◆ TASK GOAL: Look for the word "resources" in the material below. Copy each line that has it.

┌─ EXERCISE MATERIAL

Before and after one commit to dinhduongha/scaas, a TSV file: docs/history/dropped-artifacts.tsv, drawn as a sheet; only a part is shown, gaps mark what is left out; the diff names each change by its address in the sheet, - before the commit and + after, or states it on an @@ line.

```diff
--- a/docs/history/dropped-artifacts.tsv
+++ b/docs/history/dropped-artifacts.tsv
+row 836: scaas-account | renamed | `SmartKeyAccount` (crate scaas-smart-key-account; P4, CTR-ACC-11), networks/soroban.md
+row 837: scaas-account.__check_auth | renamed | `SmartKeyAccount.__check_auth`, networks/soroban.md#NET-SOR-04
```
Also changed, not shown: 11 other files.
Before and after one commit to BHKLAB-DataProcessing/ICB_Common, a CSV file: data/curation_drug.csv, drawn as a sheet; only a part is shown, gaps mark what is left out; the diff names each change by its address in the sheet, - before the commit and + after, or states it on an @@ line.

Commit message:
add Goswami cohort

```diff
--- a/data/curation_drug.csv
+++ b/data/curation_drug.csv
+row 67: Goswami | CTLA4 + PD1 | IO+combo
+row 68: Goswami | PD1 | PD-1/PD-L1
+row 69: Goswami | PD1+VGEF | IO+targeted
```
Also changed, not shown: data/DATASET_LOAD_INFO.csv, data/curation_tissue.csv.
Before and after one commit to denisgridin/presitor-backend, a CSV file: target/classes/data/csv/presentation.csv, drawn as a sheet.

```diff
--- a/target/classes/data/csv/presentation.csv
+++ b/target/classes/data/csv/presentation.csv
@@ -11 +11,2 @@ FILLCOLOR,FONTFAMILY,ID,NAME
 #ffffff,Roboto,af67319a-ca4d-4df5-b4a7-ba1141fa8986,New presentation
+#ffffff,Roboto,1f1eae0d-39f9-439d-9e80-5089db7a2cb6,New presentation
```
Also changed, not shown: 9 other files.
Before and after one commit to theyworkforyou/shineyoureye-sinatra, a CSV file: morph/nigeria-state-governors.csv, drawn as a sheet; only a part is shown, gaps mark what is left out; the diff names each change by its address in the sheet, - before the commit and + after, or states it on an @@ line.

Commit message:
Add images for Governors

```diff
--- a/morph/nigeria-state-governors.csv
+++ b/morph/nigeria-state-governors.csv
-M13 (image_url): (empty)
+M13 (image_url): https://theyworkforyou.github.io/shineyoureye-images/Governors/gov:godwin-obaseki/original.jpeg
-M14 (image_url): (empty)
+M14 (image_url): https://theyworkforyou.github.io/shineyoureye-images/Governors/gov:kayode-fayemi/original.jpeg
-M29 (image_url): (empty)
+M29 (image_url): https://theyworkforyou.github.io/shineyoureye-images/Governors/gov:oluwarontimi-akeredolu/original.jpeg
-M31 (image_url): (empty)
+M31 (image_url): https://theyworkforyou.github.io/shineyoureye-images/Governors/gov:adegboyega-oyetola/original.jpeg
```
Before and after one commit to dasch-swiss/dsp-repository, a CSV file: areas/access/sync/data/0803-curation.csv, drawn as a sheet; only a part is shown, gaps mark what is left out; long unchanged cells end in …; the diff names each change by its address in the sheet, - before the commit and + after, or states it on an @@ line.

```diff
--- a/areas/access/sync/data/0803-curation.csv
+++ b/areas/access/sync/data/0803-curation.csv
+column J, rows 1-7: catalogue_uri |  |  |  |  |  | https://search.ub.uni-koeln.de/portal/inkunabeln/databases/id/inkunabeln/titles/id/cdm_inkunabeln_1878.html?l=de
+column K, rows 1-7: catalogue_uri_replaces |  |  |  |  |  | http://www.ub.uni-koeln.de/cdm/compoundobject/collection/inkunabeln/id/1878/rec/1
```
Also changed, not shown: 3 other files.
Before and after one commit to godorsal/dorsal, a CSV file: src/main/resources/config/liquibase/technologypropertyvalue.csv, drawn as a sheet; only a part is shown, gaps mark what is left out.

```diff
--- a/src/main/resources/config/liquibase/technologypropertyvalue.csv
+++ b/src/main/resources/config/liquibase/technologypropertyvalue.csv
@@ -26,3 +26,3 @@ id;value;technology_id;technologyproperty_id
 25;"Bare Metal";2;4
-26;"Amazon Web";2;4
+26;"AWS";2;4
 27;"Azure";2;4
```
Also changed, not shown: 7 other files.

└─

◆ SOLVED PROBLEM:
Before and after one commit to godorsal/dorsal, a CSV file: src/main/resources/config/liquibase/technologypropertyvalue.csv, drawn as a sheet; only a part is shown, gaps mark what is left out.
--- a/src/main/resources/config/liquibase/technologypropertyvalue.csv
+++ b/src/main/resources/config/liquibase/technologypropertyvalue.csv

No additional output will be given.